This article originally appeared in the February-March 1993 issue of Eternal Perspectives, EPM's quarterly newsletter.
Forty to fifty percent of Americans go to church or synagogue. Many people read the Bible and pray. But movie and television characters rarely go to church, pray, or read the Bible.
Hollywood is dramatically less religious and embraces lower moral standards than the rest of America. But Hollywood is no longer content just to ignore or trivialize the Christian faith. It is now attacking it with a degree of bigotry that would not be tolerated if directed at any other group.
Film critic Michael Medved is a voice crying in the wilderness called Hollywood. His new book Hollywood v. America is an excellent treatise on, in the words of the subtitle, "Popular Culture and the War on Traditional Values." It has sections on "The Attack on Religion," and "The Assoult on the Family," and "The Glorification of Ugliness."
Medved writes as one who loves good movies, and would like to see Hollywood reform itself. He was warned that if he wrote this book he'd never get taken to lunch in Hollywood again. After reading it, you'll understand why. And if you ever meet Medved, you'll want to take him to lunch.
Listen to Michael Medved recount some recent religion-bashing films:
For Protestants there was At Play in the Fields of the Lord, a lavish $35 million rainforest spectacle about natives and their wholesome primitive ways and the sick, disgusting missionaries who try to ruin their lives. And then for Catholics there was The Pope Must Die, which was re released as The Pope Must Diet. It didn't work either way. It features scenes of the Holy Father flirting with harlot nuns and hiding in a closet pigging out on communion wafers. For Jews there was Naked Tango, written and directed by the brother of the screenwriter for The Last Temptation of Christ. This particular epic featured religious Jews operating a brutal bordello right next door to a synagogue and forcing women into white slavery.
Most amazingly there was Cape Fear, which was nominated for a number of the most prestigious Academy Awards. Last Temptation of Christ director Martin Scorsese also directed Cape Fear, featuring a released convict who is not just an ordinary maniac, but a “Killer Christian from Hell.” To prevent anyone from missing the point, his muscular back has a gigantic cross tattooed on it, and he has Biblical verses tattooed on both arms.
He carries a Bible with him in scenes in which he is persecuting his family, and he tells people that he is a member of a Pentecostal church. When he is about to rape a woman, he says, “Are you ready to be born again? After just one hour with me, you’ll be talking in tongues.”
Medved says this about the level of bigotry toward Christians reflected in Cape Fear:

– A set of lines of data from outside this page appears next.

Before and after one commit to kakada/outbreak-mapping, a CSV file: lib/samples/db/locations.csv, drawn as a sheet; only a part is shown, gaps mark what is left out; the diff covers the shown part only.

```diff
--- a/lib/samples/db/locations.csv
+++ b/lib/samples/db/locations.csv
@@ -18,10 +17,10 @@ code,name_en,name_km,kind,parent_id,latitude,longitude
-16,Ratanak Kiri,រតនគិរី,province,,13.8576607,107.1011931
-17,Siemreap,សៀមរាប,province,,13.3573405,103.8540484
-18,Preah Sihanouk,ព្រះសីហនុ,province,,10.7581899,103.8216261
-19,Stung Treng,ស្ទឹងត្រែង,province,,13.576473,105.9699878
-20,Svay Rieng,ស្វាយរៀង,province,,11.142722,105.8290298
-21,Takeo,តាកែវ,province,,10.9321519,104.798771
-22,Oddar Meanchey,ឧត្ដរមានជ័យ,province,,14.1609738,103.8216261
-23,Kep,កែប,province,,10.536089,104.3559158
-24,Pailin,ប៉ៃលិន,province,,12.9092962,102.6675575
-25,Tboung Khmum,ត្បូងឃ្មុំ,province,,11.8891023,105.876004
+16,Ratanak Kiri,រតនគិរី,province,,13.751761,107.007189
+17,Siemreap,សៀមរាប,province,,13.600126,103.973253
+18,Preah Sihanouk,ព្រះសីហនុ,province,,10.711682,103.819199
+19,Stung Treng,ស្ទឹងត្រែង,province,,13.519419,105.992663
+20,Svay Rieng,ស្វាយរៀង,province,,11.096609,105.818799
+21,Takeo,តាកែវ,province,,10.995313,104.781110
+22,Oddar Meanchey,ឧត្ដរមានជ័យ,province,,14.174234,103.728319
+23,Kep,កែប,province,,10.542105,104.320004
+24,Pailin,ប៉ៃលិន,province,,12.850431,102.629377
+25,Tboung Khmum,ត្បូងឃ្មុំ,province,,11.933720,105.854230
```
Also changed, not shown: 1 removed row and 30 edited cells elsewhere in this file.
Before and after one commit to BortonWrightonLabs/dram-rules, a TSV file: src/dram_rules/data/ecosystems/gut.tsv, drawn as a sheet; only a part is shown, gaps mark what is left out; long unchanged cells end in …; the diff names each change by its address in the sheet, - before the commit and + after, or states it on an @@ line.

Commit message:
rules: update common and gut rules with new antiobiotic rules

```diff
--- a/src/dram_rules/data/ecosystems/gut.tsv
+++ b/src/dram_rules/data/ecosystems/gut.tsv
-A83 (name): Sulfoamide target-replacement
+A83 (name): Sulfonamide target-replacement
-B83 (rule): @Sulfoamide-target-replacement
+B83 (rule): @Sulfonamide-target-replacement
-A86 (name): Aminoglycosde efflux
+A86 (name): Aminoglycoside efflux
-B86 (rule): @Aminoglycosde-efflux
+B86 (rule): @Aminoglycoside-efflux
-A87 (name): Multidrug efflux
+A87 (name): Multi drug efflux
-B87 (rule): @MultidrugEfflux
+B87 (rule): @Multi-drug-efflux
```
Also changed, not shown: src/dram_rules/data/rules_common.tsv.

The most surprising aspect of this utterly insulting characterization is that it drew so little protest. Imagine that DeNiro’s character had been portrayed as a gay rights activist. Homosexual groups would have howled in protest, condemning this caricature as an example of bigotry. But we are so accustomed to Hollywood’s insulting stereotypes of religious believers that no one even seems to notice the hatred behind them.